Last Updated on July 30, 2022 by Mark McIntyre
According to an interesting new study by French researchers at the University of Grenoble-Alpes, men who possess higher levels of testosterone are more likely to eat spicy foods and condiments than those with lower testosterone.
The study, entitled “Some like it hot: Testosterone predicts laboratory eating behavior of spicy food“, involved a total of 114 men between the ages of 18 and 44. Besides being surveyed and tested for both preference and tolerance for hot foods, the participants were seated to a meal of mashed potatoes with salt and hot pepper sauce available for seasoning (I’ve never tried it before, but hey – hot sauce tastes great on everything).
The researchers found that those men who consumed higher amounts of hot sauce also showed higher levels of testosterone in saliva testing done afterwards (there was no link demonstrated between testosterone and salt use).
Despite the strong correlation between spicy foods and hormone levels, the exact cause is unclear. For example, do men with higher amounts of testosterone prefer hotter foods, or does eating spicy foods increase these levels? In 2013, one study showed that mice who were given capsaicin (the substance which causes food to be hot) had greater amounts of testosterone than mice who were not given capsaicin.
There could also be environmental factors at play. Many cultures consider the consumption of hot foods to be a “macho” trait, and when eating in a group of other men there could be a tendency to eat more spicy food as a show of masculinity.
On top of that, the color of hot foods could also play a role.
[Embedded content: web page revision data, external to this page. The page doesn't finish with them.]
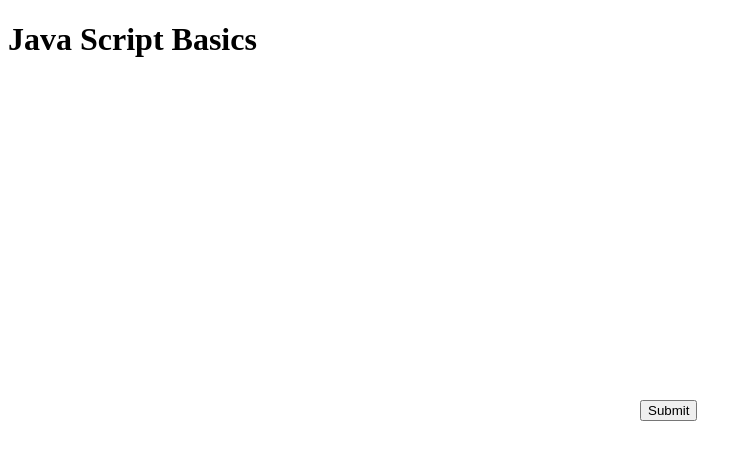
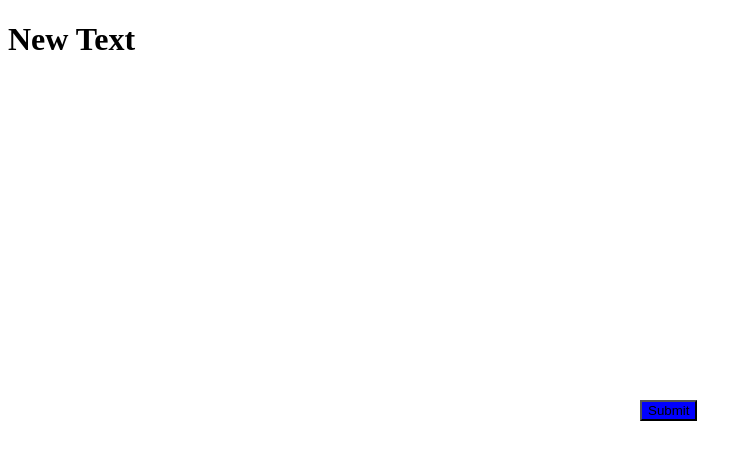
Before and after one commit to sachinleapx/USNSachin123, a plain HTML site: page JSBASICS/index.html in a window 1280 px wide. Both pictures are taken after a click on the input "Submit". Shown: the whole page, without its empty margins (0-752 px from the left). Drawn offline with Linux system fonts and the light colour scheme.

Commit message:
added dom code

```diff
--- a/JSBASICS/index.html
+++ b/JSBASICS/index.html
@@ -7,7 +7,7 @@
     </head>
     <body>
         <h1 class="hClass" id="hId">Java Script Basics </h1>
-        <input id ="button" class="button" type="submit" value="Submit" name="">
+        <input id ="btn" class="button" type="submit" value="Submit" name="">
 
     </body>
     <script src='script.js'></script>
--- a/JSBASICS/script.js
+++ b/JSBASICS/script.js
@@ -55,3 +55,67 @@ console.log(shiva);
 //
 console.log('Sachin is ' +myDetails.calcAge(1980)+' years old');
 */
+
+//DOM Maipulation
+//onmouseover
+
+/*
+document.getElementById('btn').onmouseover = changeOnMouseOver;
+document.getElementById('btn').onmouseout = changeOnMouseOut;
+
+function changeOnMouseOver() {
+    var but = document.getElementById('btn');
+    but.style.background="red";
+
+}
+function changeOnMouseOut() {
+    var but = document.getElementById('btn');
+    but.style.background="blue";
+
+}
+
+//Using this keyword
+function changeOnMouseOver() {
+    //var but = document.getElementById('btn');
+    this.style.background="red";
+
+}
+function changeOnMouseOut() {
+    //var but = document.getElementById('btn');
+    this.style.background="blue";
+
+}
+
+document.getElementById('btn').onmouseover = function(){
+    this.style.background="red";
+}
+
+
+document.getElementById('btn').onmouseout = function(){
+    this.style.background="blue";
+
+};
+
+document.getElementById('btn').onclick = function(){
+    alert("You Clicked on this Button");
+
+};
+*/
+//addEvent listner example
+
+var but = document.getElementById('btn');
+but.addEventListener('mouseover',changeOnMouseOver);
+but.addEventListener('mouseout',changeOnMouseOut);
+
+function changeOnMouseOver() {
+    //var but = document.getElementById('btn');
+    this.style.background="red";
+
+}
+function changeOnMouseOut() {
+    //var but = document.getElementById('btn');
+    this.style.background="blue";
+
+}
+//querySelector method for manipulating dom
+document.querySelector('#hId').textContent="New Text";
--- a/JSBASICS/style.css
+++ b/JSBASICS/style.css
@@ -1,5 +1,4 @@
 .button{
-
     position: absolute;
     top: 50%;
     left: 50%;
```
Also changed, not shown: PIG-Game/index.html (+1 -1 lines).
Another study conducted in 2013 showed that men who prefer the color red generally have higher testosterone levels than those who prefer blue.
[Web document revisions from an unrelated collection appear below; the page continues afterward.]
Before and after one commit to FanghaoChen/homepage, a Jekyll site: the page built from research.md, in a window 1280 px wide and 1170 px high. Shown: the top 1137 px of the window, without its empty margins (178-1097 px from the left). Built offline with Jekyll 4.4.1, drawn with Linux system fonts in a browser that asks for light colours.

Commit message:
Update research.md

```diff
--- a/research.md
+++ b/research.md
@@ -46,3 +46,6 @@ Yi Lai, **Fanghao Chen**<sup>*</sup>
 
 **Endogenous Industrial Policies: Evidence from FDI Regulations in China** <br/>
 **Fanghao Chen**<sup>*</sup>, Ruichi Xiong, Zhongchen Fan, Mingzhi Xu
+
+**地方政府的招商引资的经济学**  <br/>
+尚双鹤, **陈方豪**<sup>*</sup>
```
Since there are many possible causes for the link between spicy foods and testosterone levels, more research is needed. “A wide range of factors, including genetic, physiological, psychological and social forces, influence the liking and consumption of capsaicin-containing food,” the researchers write.
See Also: Top-Rated Testosterone Booster Supplements: Natural Hormone Replacement Supplements for Men
Mark McIntyre is the founder of MaleHealthReview.com and acts as it’s chief contributor. He is a fitness trainer and avid mountain biker who also enjoys camping, hiking and fishing. Besides managing Male Health Review, Mark is also a guest columnist for several blogs related to men’s health. More about this author…